RANI: Now come, Lord Doctor. For you have another gift.
DOCTOR: Another one?
RANI: The servants have been installing it in your quarters while we dined.
DOCTOR: Installing....? It’s not another complete set of encyclopedias then?
RANI: [patiently] You desire first-hand experience, so let us discover the truth ourselves rather than rely on the knowledge of others.
DOCTOR: Ah. My own words thrown back at me.
The Rani rises and the Doctor follows her out, as do the servants.
DOCTOR: Hoisted by my own curiosity, live by the cat, die by the satisfaction...
6. TOWER ROOM
The Rani enters the room grandly, followed by the Doctor. He pauses as he sees the present: a battered blue police telephone box filling up the far side of the room, looking rather worse for wear.
DOCTOR: [intrigued] What is it?
RANI: [careful] You do not know?
DOCTOR: It’s like nothing I’ve ever seen before.
RANI: Not in this life?
DOCTOR: [nods] At the very least.
Curious, he brushes a hand over the doors.
RANI: It is a TARDIS.
DOCTOR: Tar-diss. [disappointed] Never heard of it. As gifts go, this is a bit... inexplicable, isn’t it, my Lady?
RANI: Now, perhaps. But, one day, you will come to cherish it.

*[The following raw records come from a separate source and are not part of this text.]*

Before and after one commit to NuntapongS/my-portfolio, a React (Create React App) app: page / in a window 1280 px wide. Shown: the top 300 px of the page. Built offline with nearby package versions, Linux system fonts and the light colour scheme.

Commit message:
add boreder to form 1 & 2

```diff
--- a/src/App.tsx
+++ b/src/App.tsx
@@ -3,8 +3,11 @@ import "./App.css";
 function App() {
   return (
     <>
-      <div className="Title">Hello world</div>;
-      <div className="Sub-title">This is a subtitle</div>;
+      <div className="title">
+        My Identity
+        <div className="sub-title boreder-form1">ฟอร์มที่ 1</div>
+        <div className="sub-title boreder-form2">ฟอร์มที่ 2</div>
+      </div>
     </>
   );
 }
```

DOCTOR: [shrewd] Promise?
RANI: I promise.
Smiling, she turns and leaves the Doctor alone with the TARDIS. He turns to look back at the blue box, then crosses to the door and peers at the notice there.
DOCTOR: Writing... "Police... tele... elephon... tel elephant... tell the elephant... no, telephone! Free... for use... of pub lice... public... something and officers something... all calls... all urgent calls... pull to... open.”
He pulls on the door. Nothing.
DOCTOR: Locked. Which means it needs a key.
The Doctor’s eyes widen. He takes off his hat, upends it and finds a distinctive metallic key, with the Seal of Rassilon engraved into it.
DOCTOR: There’s that feeling again, David. Excitement. And fear.
The Doctor puts the key in his pocket.
DOCTOR: [troubled] Another new day has only just begun and now something wicked this way comes. By the pricking of my thumbs, something wicked this way comes. All the land turns to dust and crumbs when something wicked this way comes and isn’t that right Mel?
He stops short.
- to be continued...